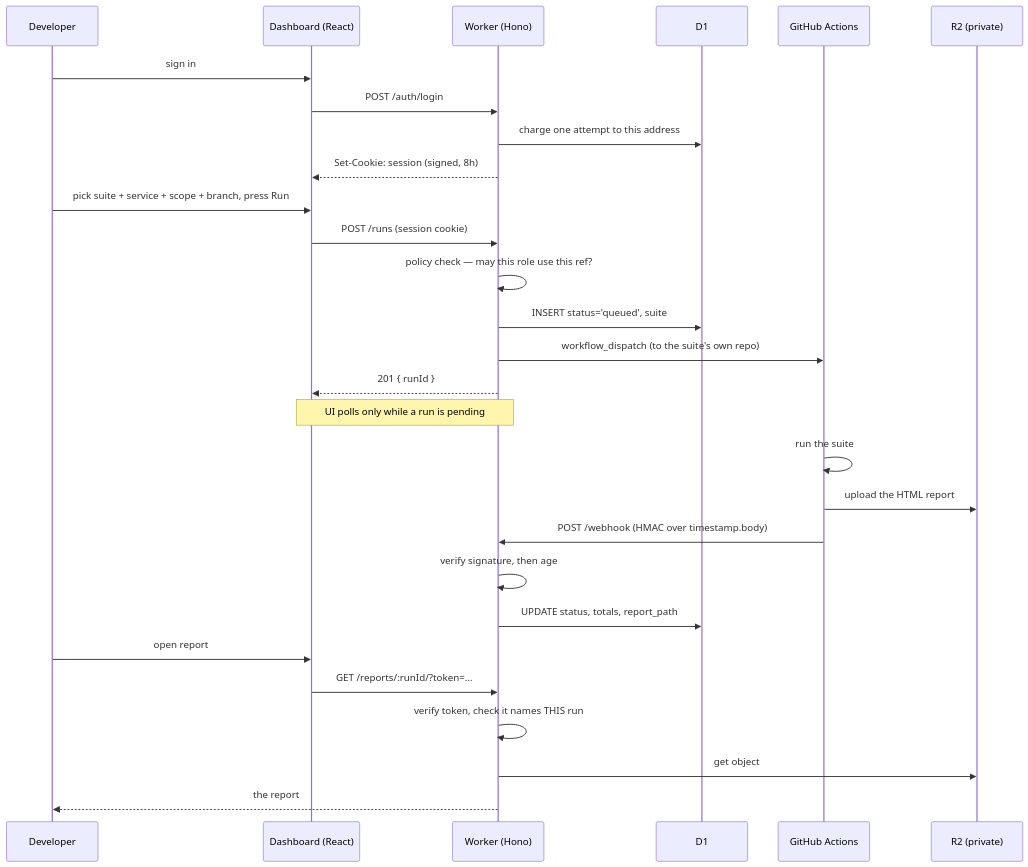
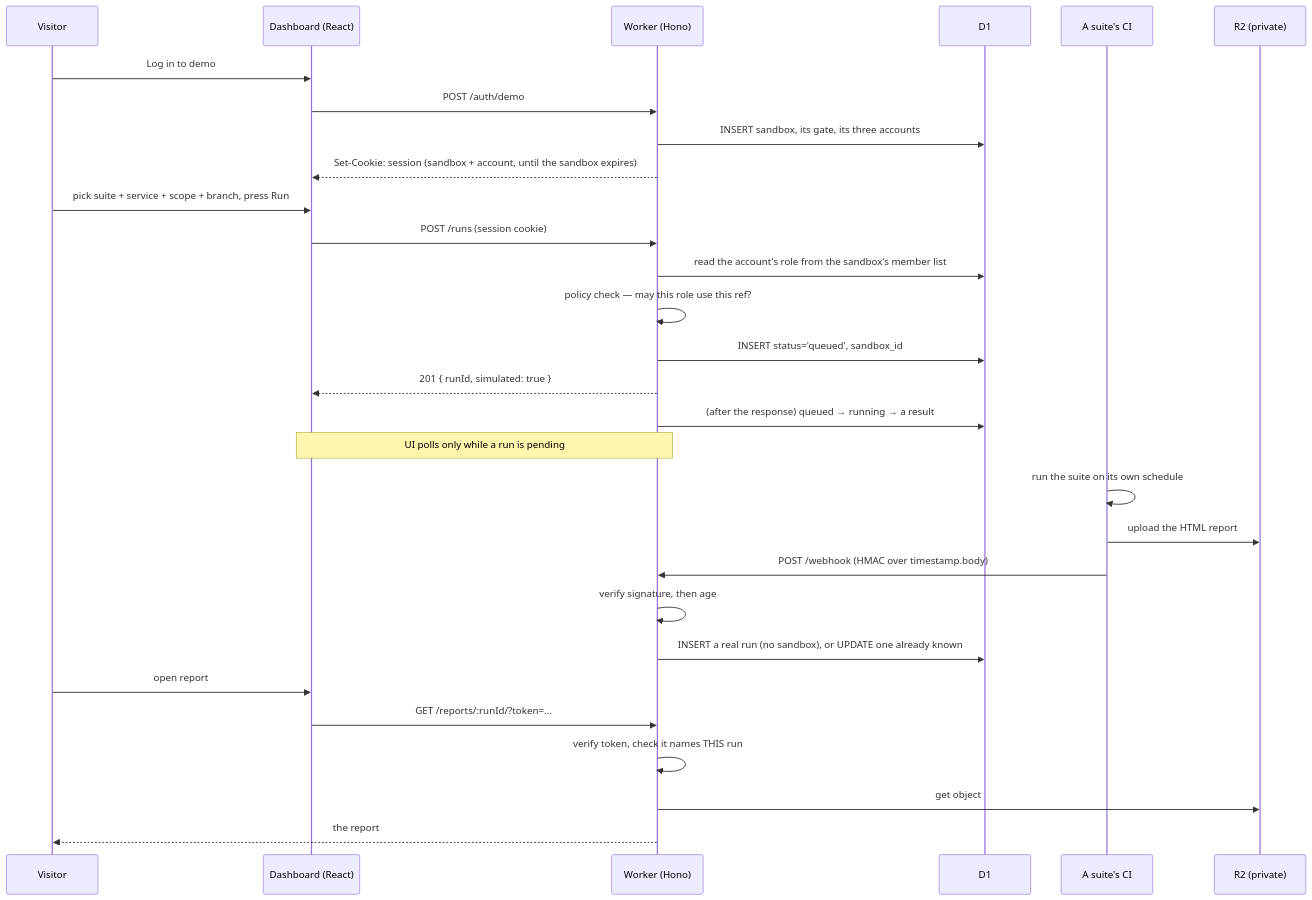
The diagram in docs/architecture.md (surakiartysk/playwright-run-dashboard), drawn with Mermaid before and after one commit. The commit also changed other lines of this file and 13 other files, not shown here.

````diff
--- a/docs/architecture.md
+++ b/docs/architecture.md
@@ -8,35 +12,36 @@
 ```mermaid
 sequenceDiagram
-    participant D as Developer
+    participant V as Visitor
     participant UI as Dashboard (React)
     participant W as Worker (Hono)
     participant DB as D1
-    participant GH as GitHub Actions
+    participant GH as A suite's CI
     participant R2 as R2 (private)
 
-    D->>UI: sign in
-    UI->>W: POST /auth/login
-    W->>DB: charge one attempt to this address
-    W-->>UI: Set-Cookie: session (signed, 8h)
+    V->>UI: Log in to demo
+    UI->>W: POST /auth/demo
+    W->>DB: INSERT sandbox, its gate, its three accounts
+    W-->>UI: Set-Cookie: session (sandbox + account, until the sandbox expires)
 
-    D->>UI: pick suite + service + scope + branch, press Run
+    V->>UI: pick suite + service + scope + branch, press Run
     UI->>W: POST /runs  (session cookie)
+    W->>DB: read the account's role from the sandbox's member list
     W->>W: policy check — may this role use this ref?
-    W->>DB: INSERT status='queued', suite
-    W->>GH: workflow_dispatch (to the suite's own repo)
-    W-->>UI: 201 { runId }
+    W->>DB: INSERT status='queued', sandbox_id
+    W-->>UI: 201 { runId, simulated: true }
+    W->>DB: (after the response) queued → running → a result
 
     Note over UI,W: UI polls only while a run is pending
 
-    GH->>GH: run the suite
+    GH->>GH: run the suite on its own schedule
     GH->>R2: upload the HTML report
     GH->>W: POST /webhook (HMAC over timestamp.body)
     W->>W: verify signature, then age
-    W->>DB: UPDATE status, totals, report_path
+    W->>DB: INSERT a real run (no sandbox), or UPDATE one already known
 
-    D->>UI: open report
+    V->>UI: open report
     UI->>W: GET /reports/:runId/?token=…
     W->>W: verify token, check it names THIS run
     W->>R2: get object
-    W-->>D: the report
+    W-->>V: the report
 ```
````
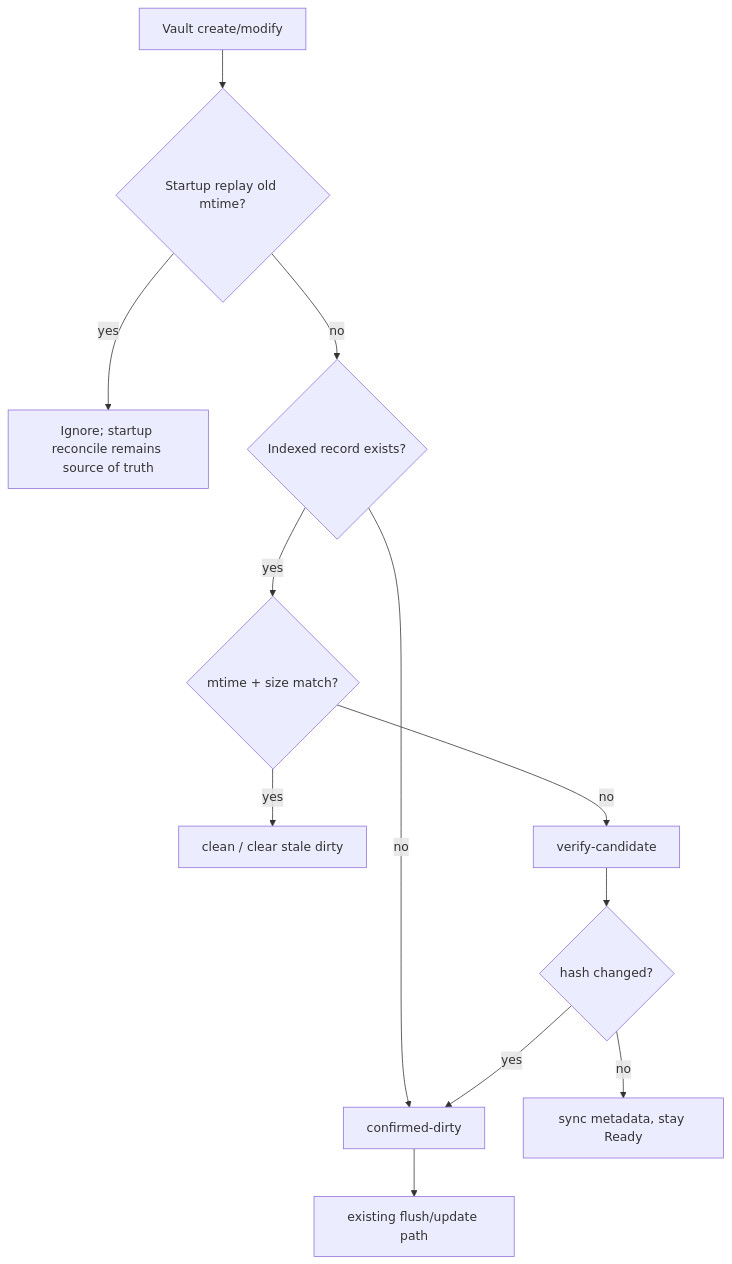
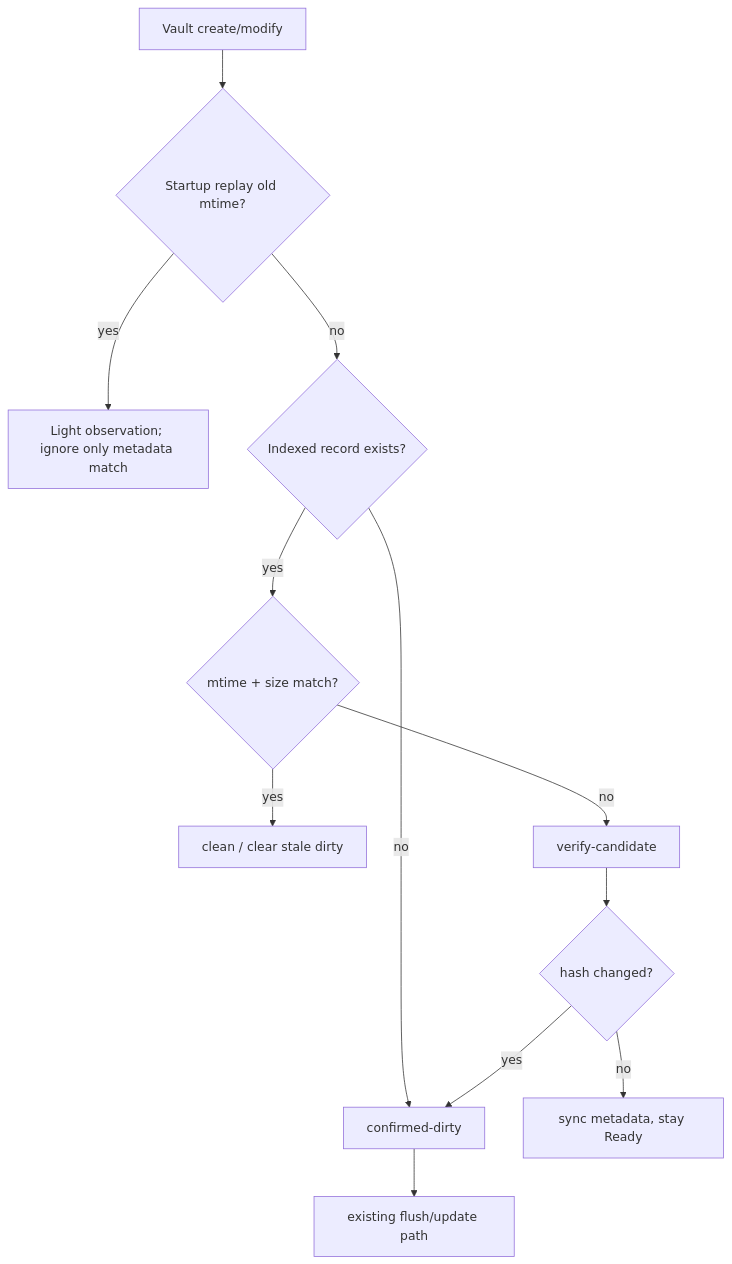
Before and after one commit to edonyzpc/personal-assistant: the second of 2 diagrams in docs/vss-dirty-state-optimization-plan.md, drawn with Mermaid. The commit also changed other lines of this file and 8 other files, not shown here.

````diff
--- a/docs/vss-dirty-state-optimization-plan.md
+++ b/docs/vss-dirty-state-optimization-plan.md
@@ -34,14 +34,14 @@
 ```mermaid
 flowchart TD
   A[Vault create/modify] --> B{Startup replay old mtime?}
-  B -->|yes| C[Ignore; startup reconcile remains source of truth]
+  B -->|yes| C[Light observation; ignore only metadata match]
   B -->|no| D{Indexed record exists?}
   D -->|no| E[confirmed-dirty]
   D -->|yes| F{mtime + size match?}
   F -->|yes| G[clean / clear stale dirty]
   F -->|no| H[verify-candidate]
   H --> I{hash changed?}
   I -->|no| J[sync metadata, stay Ready]
   I -->|yes| E
   E --> K[existing flush/update path]
 ```
````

- **AIM OF THE TASK**: How many lines in the records above contain the word "INSERT"? Answer with the number only.

- **FINISHED EXERCISE**: 4